More documents have been uncovered (via FOI requests) that show local law enforcement agencies in California have been operating cell phone tower spoofers (stingray devices) in complete secrecy and wholly unregulated.
Some of these agencies have had these devices for several years now. Documents obtained from the Oakland Police Dept. show the agency has had stingrays in use since at least 2007, citing 21 "stingray arrests" during that year. This is hardly a surprising development as the city has been pushing for a total surveillance network for years now, something that (until very recently) seemed to be more slowed by contractor ineptitude than growing public outrage.
The device manufacturer's (Harris) troubling non-disclosure agreement (which has been used to keep evidence of stingray usage out of court cases as well as has been deployed as an excuse for not securing warrants) rears its misshapen head again, mentioned both in one obtained document as well as by a spokesperson reached for comment. One document states:"The Harris (REDACTED) equipment is proprietary and used for surveillance missions," the agreement reads. "Its capabilities can only be discussed with sworn law enforcement officers, the military or federal government. This equipment's capabilities are not for public knowledge and are protected under non-disclosure agreements as well as Title 18 USC 2512."

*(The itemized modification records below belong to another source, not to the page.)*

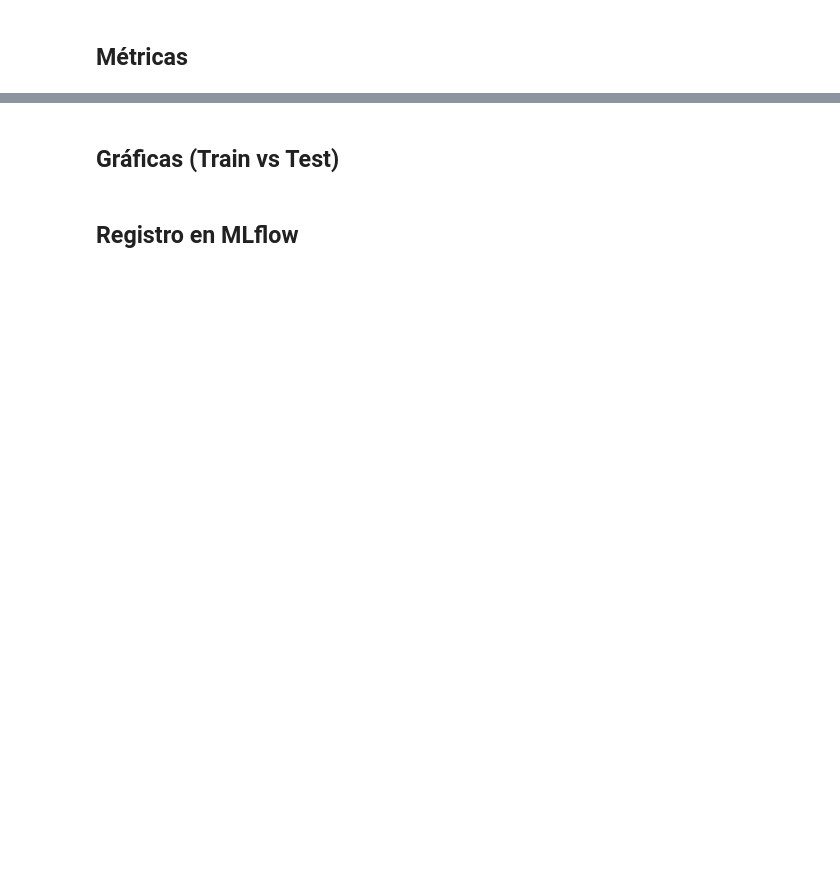
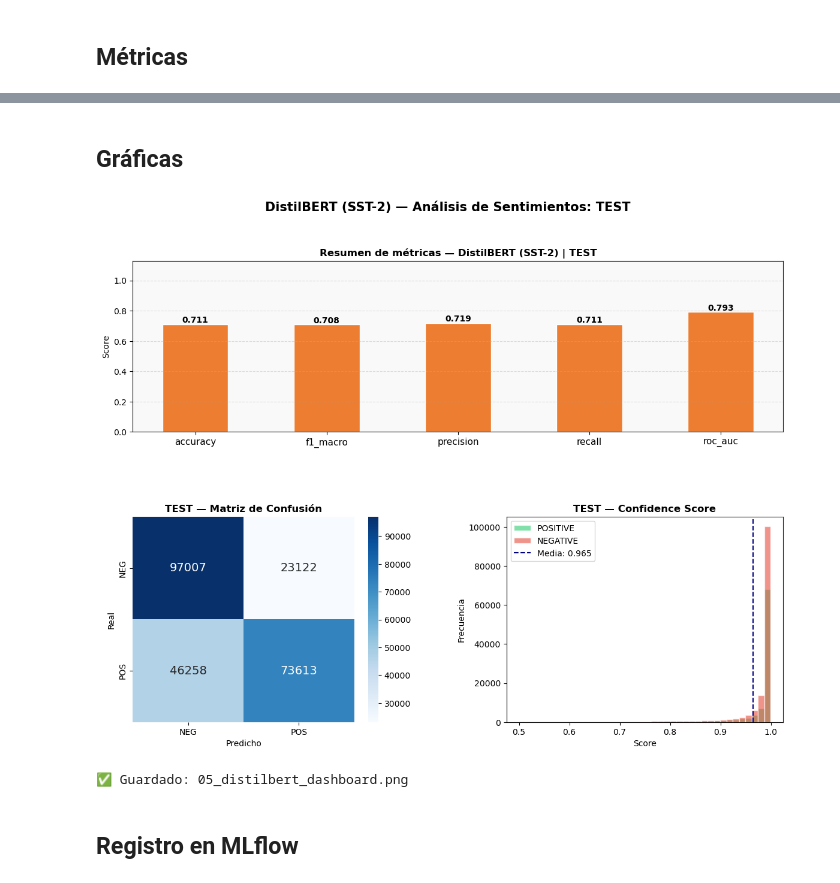
Before and after one commit to XGallardoX/Parcial_1_Corte, a Jupyter notebook: sentiment140/notebooks/05_distilbert.ipynb, the cells around one changed output, grey strips where cells are left out. Saved outputs shown, nothing was run; the diff lists cells and outputs as text; code cells hidden in the pictures; blank space fills up the shorter version.

Commit message:
fix: HuggingFace DistilBERT corregido  SST-2 inference, metrics and MLflow tracking

```diff
--- a/sentiment140/notebooks/05_distilbert.ipynb
+++ b/sentiment140/notebooks/05_distilbert.ipynb
@@ -24,8 +29,8 @@ print("✅ Librerías listas")
 ## Carga de Datos de RAW
 # %%
 # ── Cargar datos ──────────────────────────────────────────
-df_train = pd.read_parquet('/content/sentiment_raw_train.parquet')
-df_test  = pd.read_parquet('/content/sentiment_raw_test.parquet')
+df_train = pd.read_parquet('sentiment_raw_train.parquet')
+df_test  = pd.read_parquet('sentiment_raw_test.parquet')
 
 print(f"Train shape : {df_train.shape}")
 print(f"Test shape  : {df_test.shape}")
@@ -126,67 +148,61 @@ for split_name, df, m in [('TRAIN', df_train, metrics_train),
 # %% [markdown]
-## Gráficas (Train vs Test)
+## Gráficas
 # %%
-fig = plt.figure(figsize=(14, 16))
-fig.suptitle('DistilBERT (SST-2) — Análisis de Sentimientos: Train vs Test',
+fig = plt.figure(figsize=(14, 10))
+fig.suptitle('DistilBERT (SST-2) — Análisis de Sentimientos: TEST',
              fontsize=15, fontweight='bold')
 
-gs = gridspec.GridSpec(3, 2, figure=fig, hspace=0.45, wspace=0.35,
-                       height_ratios=[1, 1.1, 1.1])
+gs = gridspec.GridSpec(2, 2, figure=fig, hspace=0.45, wspace=0.35,
+                       height_ratios=[1, 1.2])
 
 # ── FILA 0: Barras de métricas (span completo) ────────────
 ax_m = fig.add_subplot(gs[0, :])
 
 metric_labels = ['accuracy', 'f1_macro', 'precision', 'recall', 'roc_auc']
-vals_train    = [metrics_train[k] for k in metric_labels]
-vals_test     = [metrics_test[k]  for k in metric_labels]
+vals_test     = [metrics_test[k] for k in metric_labels]
 
-x     = np.arange(len(metric_labels))
-width = 0.35
-bars1 = ax_m.bar(x - width/2, vals_train, width, label='Train',
-                  color='#5B9BD5', edgecolor='white')
-bars2 = ax_m.bar(x + width/2, vals_test,  width, label='Test',
-                  color='#ED7D31', edgecolor='white')
-
+x = np.arange(len(metric_labels))
+bars = ax_m.bar(x, vals_test, 0.5, color='#ED7D31', edgecolor='white')
 ax_m.set_xticks(x)
 ax_m.set_xticklabels(metric_labels, fontsize=11)
 ax_m.set_ylim(0, 1.13)
-ax_m.set_ylabel('Score'); ax_m.legend(fontsize=10)
-ax_m.set_title('Resumen de métricas: Train / Test — DistilBERT (SST-2)',
+ax_m.set_ylabel('Score')
+ax_m.set_title('Resumen de métricas — DistilBERT (SST-2) | TEST',
                fontsize=12, fontweight='bold')
 ax_m.grid(axis='y', linestyle='--', alpha=0.4)
 ax_m.set_facecolor('#F9F9F9')
-for bar, val in zip(list(bars1) + list(bars2), vals_train + vals_test):
+for bar, val in zip(bars, vals_test):
     ax_m.text(bar.get_x() + bar.get_width()/2, val + 0.01,
-              f'{val:.3f}', ha='center', fontsize=9, fontweight='bold')
+              f'{val:.3f}', ha='center', fontsize=10, fontweight='bold')
 
-# ── FILAS 1 y 2: Confusión + Confidence Score ─────────────
-for row, (split_name, df) in enumerate([('TRAIN', df_train), ('TEST', df_test)]):
-    y_true = df['true_label'].tolist()
-    y_pred = df['pred_label'].tolist()
+# ── FILA 1: Confusión + Confidence Score ──────────────────
+y_true = df_test['true_label'].tolist()
+y_pred = df_test['pred_label'].tolist()
 
-    # Matriz de Confusión
-    ax_cm = fig.add_subplot(gs[row + 1, 0])
-    cm = confusion_matrix(y_true, y_pred, labels=['NEGATIVE', 'POSITIVE'])
-    sns.heatmap(cm, annot=True, fmt='d', cmap='Blues', ax=ax_cm,
-                xticklabels=['NEG', 'POS'], yticklabels=['NEG', 'POS'],
-                annot_kws={"size": 14})
-    ax_cm.set_title(f'{split_name} — Matriz de Confusión', fontweight='bold')
-    ax_cm.set_ylabel('Real'); ax_cm.set_xlabel('Predicho')
+ax_cm = fig.add_subplot(gs[1, 0])
+cm = confusion_matrix(y_true, y_pred, labels=['NEGATIVE', 'POSITIVE'])
+sns.heatmap(cm, annot=True, fmt='d', cmap='Blues', ax=ax_cm,
+            xticklabels=['NEG', 'POS'], yticklabels=['NEG', 'POS'],
+            annot_kws={"size": 14})
+ax_cm.set_title('TEST — Matriz de Confusión', fontweight='bold')
+ax_cm.set_ylabel('Real'); ax_cm.set_xlabel('Predicho')
 
-    # Confidence Score
-    ax_sc = fig.add_subplot(gs[row + 1, 1])
-    for lbl, color in zip(['POSITIVE', 'NEGATIVE'], ['#2ecc71', '#e74c3c']):
-        subset = df[df['pred_label'] == lbl]['score']
-        ax_sc.hist(subset, bins=40, alpha=0.6, label=lbl, color=color, edgecolor='white')
-    ax_sc.axvline(df['score'].mean(), color='navy', linestyle='--',
-                  label=f"Media: {df['score'].mean():.3f}")
-    ax_sc.set_title(f'{split_name} — Confidence Score', fontweight='bold')
-    ax_sc.set_xlabel('Score'); ax_sc.set_ylabel('Frecuencia')
-    ax_sc.legend()
+ax_sc = fig.add_subplot(gs[1, 1])
+for lbl, color in zip(['POSITIVE', 'NEGATIVE'], ['#2ecc71', '#e74c3c']):
+    subset = df_test[df_test['pred_label'] == lbl]['score']
+    ax_sc.hist(subset, bins=40, alpha=0.6, label=lbl, color=color, edgecolor='white')
+ax_sc.axvline(df_test['score'].mean(), color='navy', linestyle='--',
+              label=f"Media: {df_test['score'].mean():.3f}")
+ax_sc.set_title('TEST — Confidence Score', fontweight='bold')
+ax_sc.set_xlabel('Score'); ax_sc.set_ylabel('Frecuencia')
+ax_sc.legend()
 
 plt.savefig('05_distilbert_dashboard.png', dpi=150, bbox_inches='tight')
 plt.show()
 print("✅ Guardado: 05_distilbert_dashboard.png")
+# %% [output]
+[figure, added]
+✅ Guardado: 05_distilbert_dashboard.png
 # %% [markdown]
 ## Registro en MLflow
 # %%
```
Also changed, not shown: parts of 5 cells of this notebook.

The Sacramento County Sheriff's Dept. had this to (not) say when asked about its stingray usage:"While I am not familiar with what San Jose has said, my understanding is that the acquisition or use of this technology comes with a strict non-disclosure requirement," said Undersheriff James Lewis in an emailed statement. "Therefore it would be inappropriate for us to comment about any agency that may be using the technology."Law enforcement agencies are conveniently choosing to believe a manufacturer's non-disclosure agreement trumps public interest or even their own protection of citizens' Fourth Amendment rights.

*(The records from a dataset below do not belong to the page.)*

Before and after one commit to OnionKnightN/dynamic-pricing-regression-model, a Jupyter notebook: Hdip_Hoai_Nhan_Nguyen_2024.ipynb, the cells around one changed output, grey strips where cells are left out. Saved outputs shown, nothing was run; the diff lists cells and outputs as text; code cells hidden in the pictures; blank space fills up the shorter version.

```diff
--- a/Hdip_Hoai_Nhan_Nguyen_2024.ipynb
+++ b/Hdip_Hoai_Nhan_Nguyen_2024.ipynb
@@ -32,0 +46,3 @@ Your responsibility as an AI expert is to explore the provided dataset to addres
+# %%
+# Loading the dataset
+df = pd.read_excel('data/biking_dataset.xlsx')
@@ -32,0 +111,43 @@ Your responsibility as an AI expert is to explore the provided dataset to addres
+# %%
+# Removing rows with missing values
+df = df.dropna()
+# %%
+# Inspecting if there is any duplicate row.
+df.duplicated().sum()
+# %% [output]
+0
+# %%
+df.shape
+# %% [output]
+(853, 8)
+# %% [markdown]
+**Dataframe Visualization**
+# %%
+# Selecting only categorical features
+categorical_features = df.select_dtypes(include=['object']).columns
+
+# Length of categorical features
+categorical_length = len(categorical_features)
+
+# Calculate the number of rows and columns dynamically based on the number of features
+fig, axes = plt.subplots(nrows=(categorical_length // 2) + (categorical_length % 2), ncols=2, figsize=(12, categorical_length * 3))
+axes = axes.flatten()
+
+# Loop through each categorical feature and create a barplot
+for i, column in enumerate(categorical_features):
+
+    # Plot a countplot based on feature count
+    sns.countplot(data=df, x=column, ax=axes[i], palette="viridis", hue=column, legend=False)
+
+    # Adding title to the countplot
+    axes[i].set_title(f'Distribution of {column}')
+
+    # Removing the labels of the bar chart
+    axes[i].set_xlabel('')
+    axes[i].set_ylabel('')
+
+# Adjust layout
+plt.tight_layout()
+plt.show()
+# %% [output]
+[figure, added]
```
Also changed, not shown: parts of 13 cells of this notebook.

An easy thought experiment demonstrates this. Imagine that you hired a private detective to eavesdrop on a subject. That detective would plant a bug in that subject's home, office, and car. He would eavesdrop on his computer. He would listen in on that subject's conversations, both face to face and remotely, and you would get a report on what was said in those conversations. (This is what President Obama repeatedly reassures us isn't happening with our phone calls. But am I the only one who finds it suspicious that he always uses very specific words? "The NSA is not listening in on your phone calls." This leaves open the possibility that the NSA is recording, transcribing, and analyzing your phone calls -- and very occasionally reading them. This is far more likely to be true, and something a pedantically minded president could claim he wasn't lying about.)
Now imagine that you asked that same private detective to put a subject under constant surveillance. You would get a different report, one that included things like where he went, what he did, who he spoke to -- and for how long -- who he wrote to, what he read, and what he purchased. This is all metadata, data we know the NSA is collecting. So when the president says that it's only metadata, what you should really hear is that we're all under constant and ubiquitous surveillance.